EXTRACTED MATERIAL:
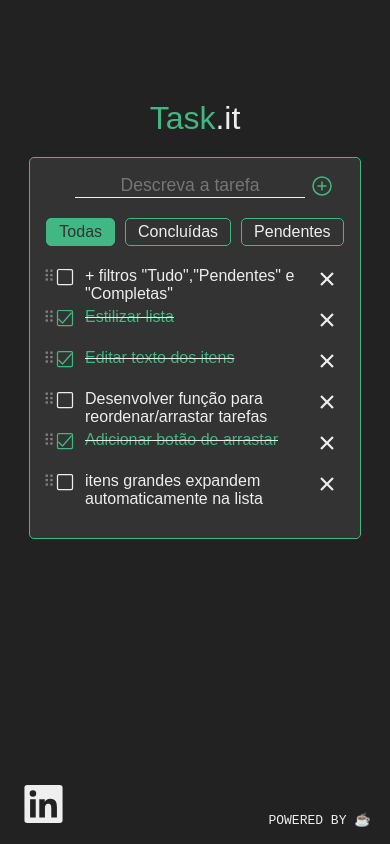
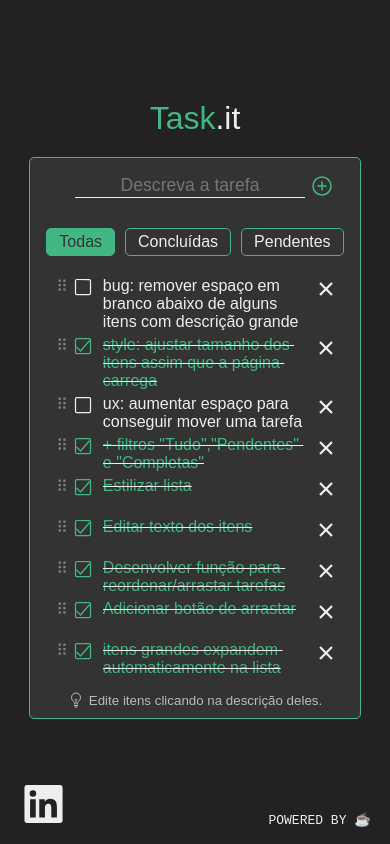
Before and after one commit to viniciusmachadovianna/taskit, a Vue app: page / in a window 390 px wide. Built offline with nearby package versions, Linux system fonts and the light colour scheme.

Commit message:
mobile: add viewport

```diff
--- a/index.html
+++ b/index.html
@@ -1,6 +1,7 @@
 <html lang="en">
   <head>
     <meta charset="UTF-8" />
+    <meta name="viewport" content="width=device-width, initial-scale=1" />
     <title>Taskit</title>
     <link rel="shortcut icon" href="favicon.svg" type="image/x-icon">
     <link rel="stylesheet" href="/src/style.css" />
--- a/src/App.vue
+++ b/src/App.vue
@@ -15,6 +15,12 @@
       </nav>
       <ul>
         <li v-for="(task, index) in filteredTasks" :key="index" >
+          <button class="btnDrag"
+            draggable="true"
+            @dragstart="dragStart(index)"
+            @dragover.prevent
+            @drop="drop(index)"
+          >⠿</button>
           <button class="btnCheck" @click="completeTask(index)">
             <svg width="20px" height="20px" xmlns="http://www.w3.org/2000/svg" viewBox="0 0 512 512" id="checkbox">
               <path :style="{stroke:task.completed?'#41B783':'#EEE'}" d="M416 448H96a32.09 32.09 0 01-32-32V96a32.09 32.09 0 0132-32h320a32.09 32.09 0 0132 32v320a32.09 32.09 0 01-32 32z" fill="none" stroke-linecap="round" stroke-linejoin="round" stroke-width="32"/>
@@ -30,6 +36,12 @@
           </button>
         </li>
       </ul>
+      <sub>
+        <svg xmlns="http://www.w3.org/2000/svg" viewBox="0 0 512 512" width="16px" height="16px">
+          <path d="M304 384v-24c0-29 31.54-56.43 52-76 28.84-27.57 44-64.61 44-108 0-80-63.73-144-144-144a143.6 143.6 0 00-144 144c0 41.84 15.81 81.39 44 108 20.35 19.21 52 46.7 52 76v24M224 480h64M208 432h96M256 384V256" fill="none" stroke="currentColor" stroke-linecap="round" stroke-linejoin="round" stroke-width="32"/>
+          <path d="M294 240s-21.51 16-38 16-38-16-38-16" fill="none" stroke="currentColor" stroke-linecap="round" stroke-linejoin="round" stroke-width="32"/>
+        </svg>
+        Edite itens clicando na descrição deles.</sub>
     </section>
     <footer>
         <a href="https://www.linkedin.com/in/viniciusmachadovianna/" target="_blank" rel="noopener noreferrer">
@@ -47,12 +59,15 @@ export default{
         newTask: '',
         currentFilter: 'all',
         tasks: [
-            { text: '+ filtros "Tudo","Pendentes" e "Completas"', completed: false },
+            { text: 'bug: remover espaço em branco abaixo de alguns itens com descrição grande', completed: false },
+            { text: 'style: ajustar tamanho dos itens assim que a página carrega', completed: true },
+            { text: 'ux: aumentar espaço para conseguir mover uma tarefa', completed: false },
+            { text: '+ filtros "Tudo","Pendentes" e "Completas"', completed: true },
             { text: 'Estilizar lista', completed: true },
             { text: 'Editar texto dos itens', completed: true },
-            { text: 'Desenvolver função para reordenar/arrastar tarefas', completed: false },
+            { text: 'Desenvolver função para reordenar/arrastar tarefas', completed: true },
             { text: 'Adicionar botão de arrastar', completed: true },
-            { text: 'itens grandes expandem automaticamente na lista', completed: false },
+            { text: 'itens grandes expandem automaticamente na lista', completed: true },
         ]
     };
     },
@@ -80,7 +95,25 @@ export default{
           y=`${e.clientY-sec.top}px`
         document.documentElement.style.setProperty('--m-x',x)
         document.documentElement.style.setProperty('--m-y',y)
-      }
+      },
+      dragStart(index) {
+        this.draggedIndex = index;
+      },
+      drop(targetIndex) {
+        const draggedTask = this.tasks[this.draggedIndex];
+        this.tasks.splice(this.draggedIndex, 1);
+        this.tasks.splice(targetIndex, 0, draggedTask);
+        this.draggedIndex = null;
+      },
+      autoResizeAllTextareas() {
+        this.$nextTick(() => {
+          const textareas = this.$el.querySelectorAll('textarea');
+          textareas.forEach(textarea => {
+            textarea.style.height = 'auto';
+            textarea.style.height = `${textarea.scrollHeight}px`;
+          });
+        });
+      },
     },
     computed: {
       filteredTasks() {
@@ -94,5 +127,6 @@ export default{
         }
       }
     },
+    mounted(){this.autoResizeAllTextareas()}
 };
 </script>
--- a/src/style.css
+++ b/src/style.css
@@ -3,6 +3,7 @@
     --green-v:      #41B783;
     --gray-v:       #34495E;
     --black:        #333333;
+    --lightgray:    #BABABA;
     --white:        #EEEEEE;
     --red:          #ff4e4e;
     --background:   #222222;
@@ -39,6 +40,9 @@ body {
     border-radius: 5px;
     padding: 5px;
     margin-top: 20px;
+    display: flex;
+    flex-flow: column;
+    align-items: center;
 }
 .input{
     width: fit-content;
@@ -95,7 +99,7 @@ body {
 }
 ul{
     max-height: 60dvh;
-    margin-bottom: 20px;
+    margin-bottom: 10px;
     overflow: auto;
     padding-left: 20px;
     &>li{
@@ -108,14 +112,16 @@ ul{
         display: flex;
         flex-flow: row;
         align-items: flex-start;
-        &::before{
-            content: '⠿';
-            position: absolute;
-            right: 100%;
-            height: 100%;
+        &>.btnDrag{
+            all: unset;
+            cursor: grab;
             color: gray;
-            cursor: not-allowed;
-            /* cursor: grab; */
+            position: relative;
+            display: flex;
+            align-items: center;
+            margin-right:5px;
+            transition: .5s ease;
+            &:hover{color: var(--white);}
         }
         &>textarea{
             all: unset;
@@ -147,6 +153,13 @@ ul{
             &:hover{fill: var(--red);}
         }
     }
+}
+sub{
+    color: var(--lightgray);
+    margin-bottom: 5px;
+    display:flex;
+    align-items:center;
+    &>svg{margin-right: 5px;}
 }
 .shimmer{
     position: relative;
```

WORK INSTRUCTION:
A single integer is the expected output: the number of lines in the data that include the word "margin".

THE ANSWER:
6